• **Provided records**:
##############################
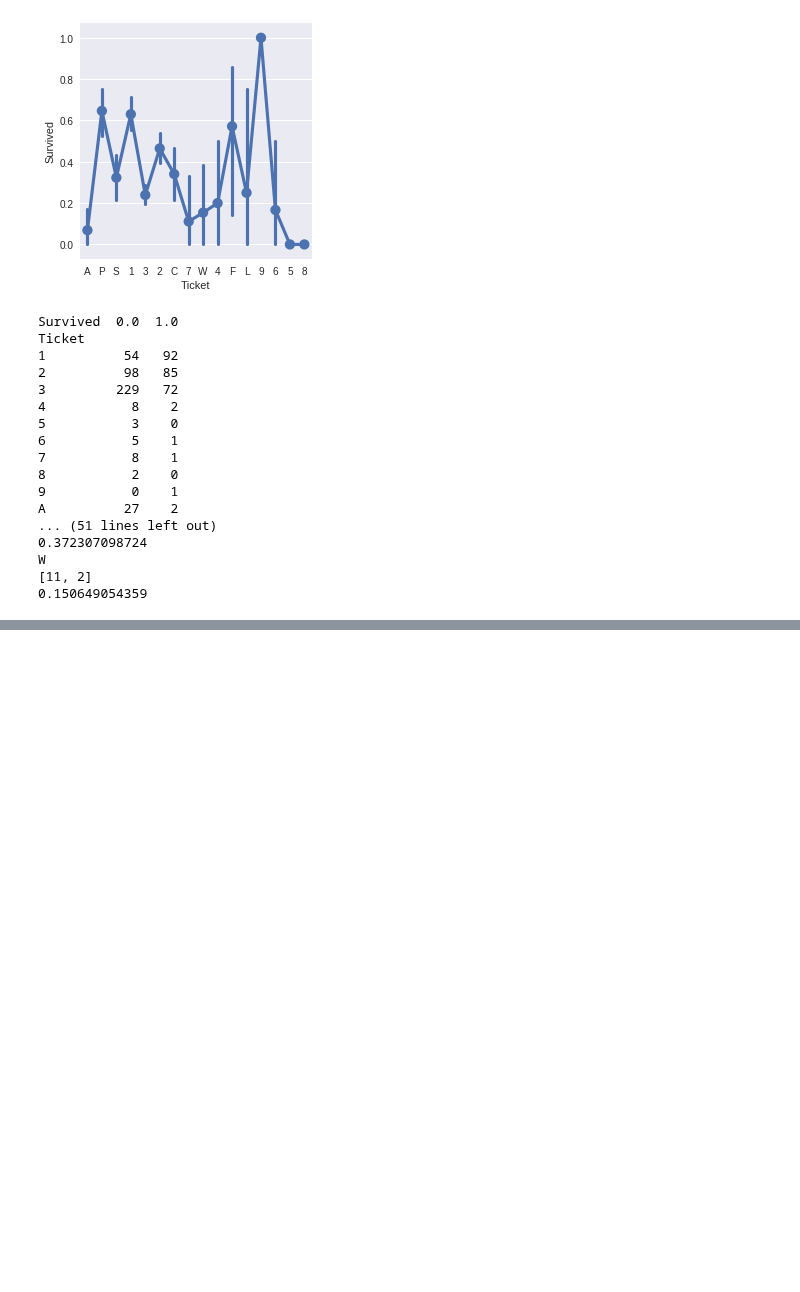
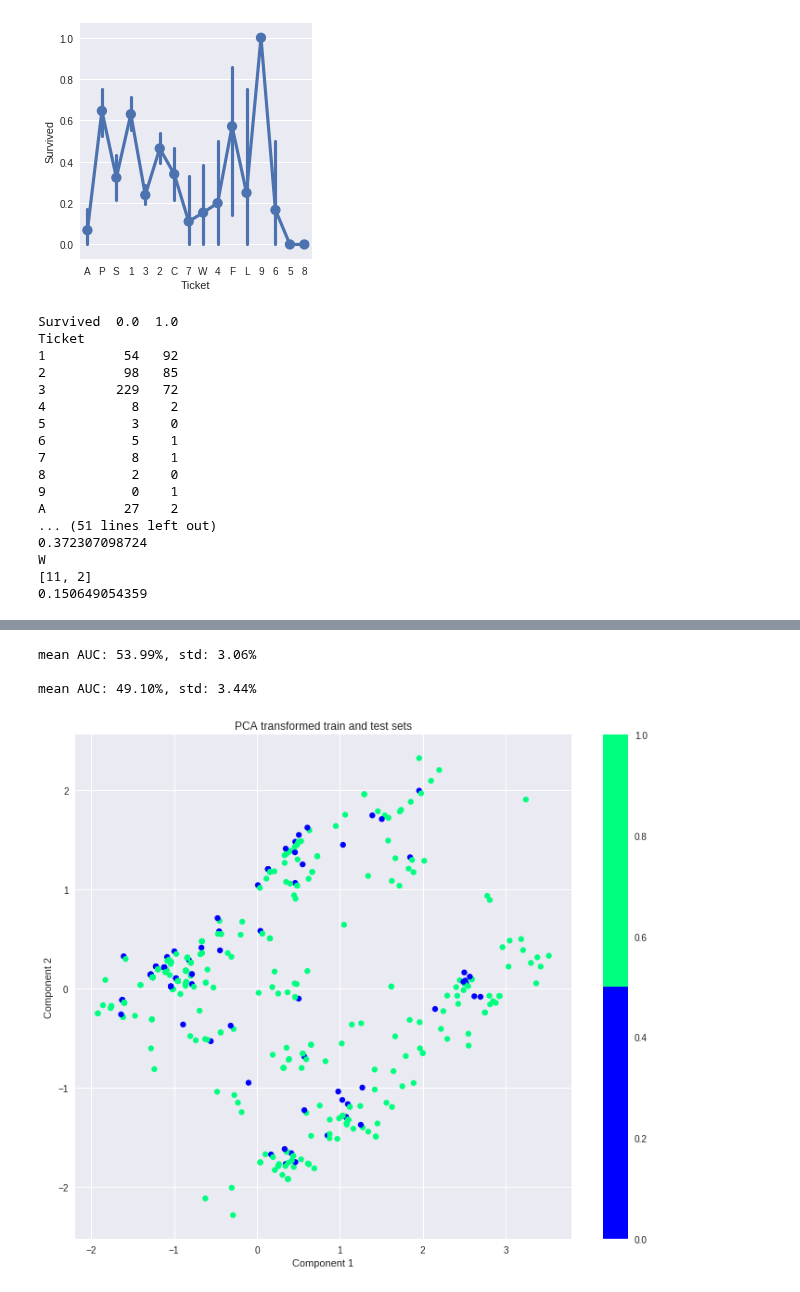
Before and after one commit to ShichengChen/kaggle, a Jupyter notebook: Titanic/titanic.ipynb, the cells around one changed output, grey strips where cells are left out. Saved outputs shown, nothing was run; the diff lists cells and outputs as text; code cells hidden in the pictures; blank space fills up the shorter version.

```diff
--- a/Titanic/titanic.ipynb
+++ b/Titanic/titanic.ipynb
@@ -809,0 +790,12 @@ memory usage: 216.1 KB
+# %%
+train = dataset[:train_len].drop(['Survived'], axis = 1).copy()
+test = dataset[train_len:].drop(['Survived'], axis = 1).copy()
+#train = pd.read_csv('train.csv').drop(['PassengerId','Survived'],axis=1)
+#test = pd.read_csv('test.csv').drop(['PassengerId'],axis=1)
+train['target'] = 0
+test['target'] = 1
+data = pd.concat(( train, test ))
+data = data.iloc[ np.random.permutation(len( data )) ]
+data.reset_index( drop = True, inplace = True )
+x = data.drop( [ 'target' ], axis = 1 )
+y = data.target
@@ -809,0 +889,3 @@ memory usage: 216.1 KB
+# %%
+train_sorted.drop(['p'],axis=1,inplace=True)
+train_sorted.columns
@@ -809,0 +901,35 @@ memory usage: 216.1 KB
+# %%
+val_size=100
+train = train_sorted.iloc[:-val_size]
+val = train_sorted.iloc[-val_size:]
+val['target'] = 0
+test['target'] = 1
+data = pd.concat(( val, test ))
+data = data.iloc[ np.random.permutation(len( data )) ]
+data.reset_index( drop = True, inplace = True )
+x = data.drop( [ 'target' ], axis = 1 )
+y = data.target
+scores = cross_val_score( LogisticRegression(), x, y, scoring = 'roc_auc', cv = 5,n_jobs=-1)
+print "mean AUC: {:.2%}, std: {:.2%} \n".format( scores.mean(), scores.std())
+clf = RandomForestClassifier( n_estimators = 100, n_jobs = -1 )
+scores = cross_val_score( clf, x, y, scoring = 'roc_auc', cv = 5)
+print "mean AUC: {:.2%}, std: {:.2%} \n".format( scores.mean(), scores.std(),n_jobs=-1)
+# %% [output]
+mean AUC: 53.99%, std: 3.06%
+
+mean AUC: 49.10%, std: 3.44%
+# %%
+from sklearn.decomposition import PCA
+pca = PCA(n_components=2)
+X_reduced = pca.fit_transform(data)
+plt.figure(figsize=(12,10))
+plt.scatter(X_reduced[:, 0], X_reduced[:, 1], c=np.array(y),
+            edgecolor='none', s=40,
+            cmap=plt.cm.get_cmap('winter', 2))
+plt.title('PCA transformed train and test sets')
+plt.xlabel('Component 1')
+plt.ylabel('Component 2')
+plt.colorbar()
+plt.show()
+# %% [output]
+[figure, added]
```
Also changed, not shown: parts of 11 cells of this notebook, 3 other files.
##############################
• **Work instruction**: Lines with "axis" in the records above: copy every one of them.

• **Answer for the task**:
+train = dataset[:train_len].drop(['Survived'], axis = 1).copy()
+test = dataset[train_len:].drop(['Survived'], axis = 1).copy()
+#train = pd.read_csv('train.csv').drop(['PassengerId','Survived'],axis=1)
+#test = pd.read_csv('test.csv').drop(['PassengerId'],axis=1)
+x = data.drop( [ 'target' ], axis = 1 )
+train_sorted.drop(['p'],axis=1,inplace=True)
+x = data.drop( [ 'target' ], axis = 1 )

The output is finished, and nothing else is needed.